With the cost of living rising rapidly and no immediate end in sight, food security is top of mind for many people. Although the spring equinox is less than 2 weeks away, the start of the gardening season will be much later for northern gardeners.
In the meantime, anyone planning an edible garden can certainly get their ducks in a row. Many experienced gardeners have already laid out their crop schedules, including when to sow seeds indoors. For those of you with less experience, there is a lot of good information available that will help you achieve your goal of growing some of your own herbs and vegetables.
If you are looking at a seed sowing schedule from any type of resource, there are a few important things to keep in mind:
- Be sure to plan to grow food you and your family will enjoy eating.
- Do a bit of research to ensure what you plan to grow will thrive in a northern garden. As much as you love sweet potatoes, we simply don’t have a long enough growing season for this crop.

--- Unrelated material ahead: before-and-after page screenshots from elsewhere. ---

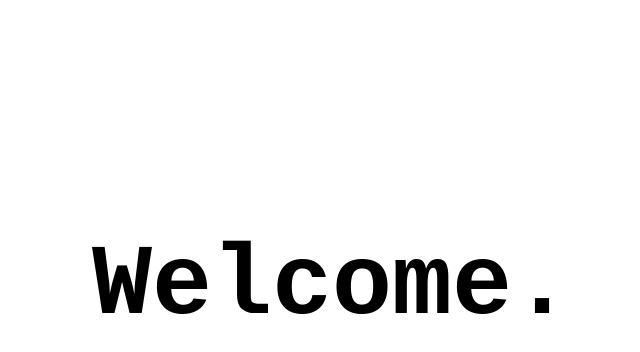
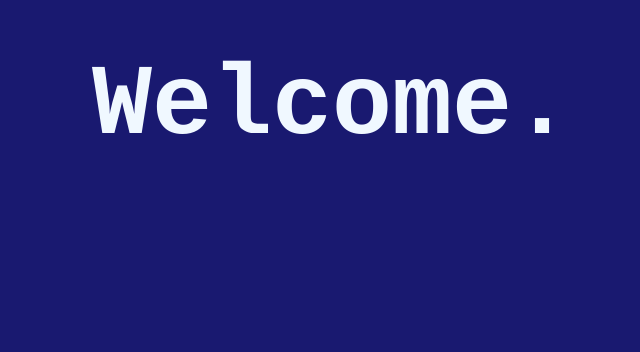
Before and after one commit to lydiajohnsto/burke-and-hare, a plain HTML site: page index.html in a window 1280 px wide. Shown: the part 138-490 px from the top of the page, without its empty margins (308-948 px from the left). Drawn offline with Linux system fonts and the light colour scheme.

Commit message:
Update index.html
changing colors and moving heading

```diff
--- a/index.html
+++ b/index.html
@@ -1,12 +1,13 @@
 <style>
 body {
   font-family: 'Courier New', monospace;
+  background-color: MidnightBlue;
 }
 h1 {
   font-size: 100px;
+  color: AliceBlue;
 }
 </style>
 </head>
 <h1>&nbsp</h1>
-<h1>&nbsp</h1>
 <h1><center>Welcome.</center></h1>
```
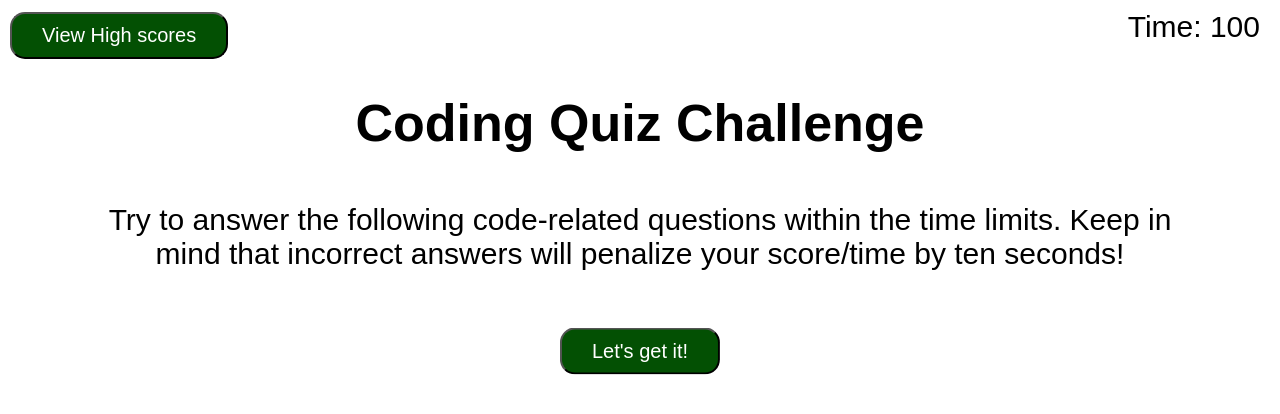
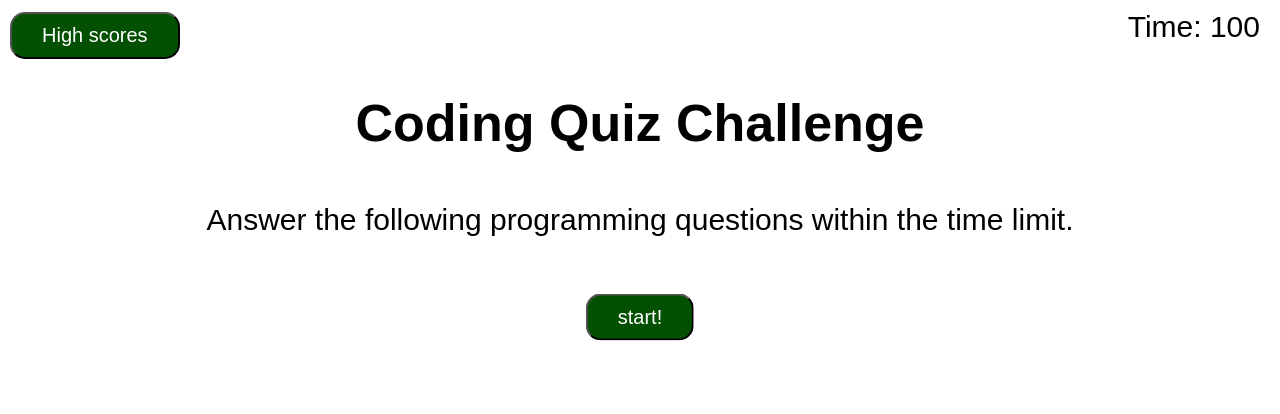
Before and after one commit to AustinJohnAaro/code-quiz-take-2, a plain HTML site: page index.html in a window 1280 px wide. Drawn offline with Linux system fonts and the light colour scheme.

Commit message:
my words

```diff
--- a/index.html
+++ b/index.html
@@ -8,17 +8,17 @@
   <link rel= "stylesheet" href= "css/style.css">
 </head>
 <body>
-  <button id="highScore">View High scores</button>
+  <button id="highScore">High scores</button>
   <div id="countdown">Time: <span id="timer_second">100</span></div>
   <container class= "container">
 
     <h1 id="title">Coding Quiz Challenge</h1>
     <!-- Starting section -->
     <div id="opening_section">
-      <p id="description">Try to answer the following code-related questions within the time limits.
-        Keep in mind that incorrect answers will penalize your score/time by ten seconds!
+      <p id="description">Answer the following programming questions within the time limit.
+
       </p>
-      <button id="start">Let's get it!</button>
+      <button id="start">start!</button>
     </div>
     <!-- Quiz Sections -->
     <div id="quizlist_section" class="display-none">
@@ -31,7 +31,7 @@
     </div>
     <!-- Submit Sections -->
     <div id="submit_section" class="display-none">
-      <p>Your final score is <span id="score">100</span></p>
+      <p>Final score is <span id="score">100</span></p>
       <label>Enter initials:</label>
       <input type="text" id="initial" placeholder="Your Initial">
       <button id="submit_button">Submit</button>
@@ -41,7 +41,7 @@
       <ol id= "score_list"></ol>
     </div>
     <div id="button_section" class="display-none">
-      <button id="goback_button">Start Over!</button>
+      <button id="goback_button">Start Over</button>
       <button id="clear_button">Clear High Score</button>
     </div>
   </container>
```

- Be aware that we live in zone 4b to 5a on the plant hardiness scale. Our later northern spring will factor into how early seeds appropriate for starting indoors are sown. Resources that reference planting tender plants like cucumber, tomato and peppers on the May long weekend do not have a realistic timeframe for us. Local farmers wait until after the full moon in June to plant tender crops. Some experienced gardeners will push the envelope but always have frost blankets on hand, or a space to bring in plants during cold spells.
- Make sure you are clear on what crops CAN successfully be started indoors to get a jump on the growing season and those that are best sown directly into the garden.

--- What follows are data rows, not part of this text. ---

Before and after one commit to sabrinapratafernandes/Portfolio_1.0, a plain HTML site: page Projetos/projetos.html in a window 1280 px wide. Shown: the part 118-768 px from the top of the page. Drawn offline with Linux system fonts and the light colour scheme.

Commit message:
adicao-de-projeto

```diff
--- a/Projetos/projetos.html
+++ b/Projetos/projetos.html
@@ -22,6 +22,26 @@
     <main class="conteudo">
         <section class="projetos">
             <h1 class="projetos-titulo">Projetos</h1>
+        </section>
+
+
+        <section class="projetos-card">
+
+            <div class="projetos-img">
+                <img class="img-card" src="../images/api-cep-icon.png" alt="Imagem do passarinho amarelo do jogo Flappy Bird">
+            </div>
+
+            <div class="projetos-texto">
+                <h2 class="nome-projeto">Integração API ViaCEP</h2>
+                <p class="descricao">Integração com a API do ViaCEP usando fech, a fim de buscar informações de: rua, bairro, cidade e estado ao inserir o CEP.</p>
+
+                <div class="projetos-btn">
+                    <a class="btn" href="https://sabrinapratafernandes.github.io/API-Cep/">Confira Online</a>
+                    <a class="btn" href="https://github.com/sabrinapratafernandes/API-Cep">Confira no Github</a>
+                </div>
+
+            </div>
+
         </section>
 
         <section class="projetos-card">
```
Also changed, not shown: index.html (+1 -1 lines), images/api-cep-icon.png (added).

- Source out seeds from local businesses, seed swaps, group trades or online stores.
- Be sure you have the space with appropriate light to start seedlings indoors. You will need bright light from south or west windows or grow lights to produce healthy seedlings that can transition to outdoors at the appropriate time.
- Be realistic about the space you have and start on a small scale if this is your first time.
- When doing your research, take note of seed types that need special care pre-sowing to germinate well. Some seeds benefit from soaking and others don’t require that special treatment. Some seeds need to be planted in damp soil and chilled or frozen to germinate. All this information is available for the crops you want to grow. Resources include seed catalogs, seed package instructions, online vegetable growing blogs or groups and books available at local libraries.
- Be sure to collect all the seed starting supplies you need prior to your start date. If reusing pots or trays, make sure they are very clean. Use good quality growing medium meant for seed starting.
- Be prepared to label everything you plant so there is no confusion later.
- Seeds will germinate faster with the application of bottom heat. I remember my first-time growing plants from seed involved setting freshly seeded trays on top of the fridge. If you don’t have a source for gentle bottom heat, you can certainly purchase a heat mat to set under your trays. A domed tray will also help keep moisture in the soil, so seeds germinate well, and tiny seedlings don’t dry out. However, constantly monitor your seedlings, as too much moisture can result in mould and seedling death.
If this all sounds like a daunting task for those of you new to gardening, you can buy seedlings already growing from local garden centres at a time appropriate for planting. Staff will be able to provide you guidance.
Are you an experienced gardener with some extra time? Why not consider mentoring someone who would love to learn! It will be very rewarding.
If you are a new gardener, don’t hesitate to ask a friend or relative for help.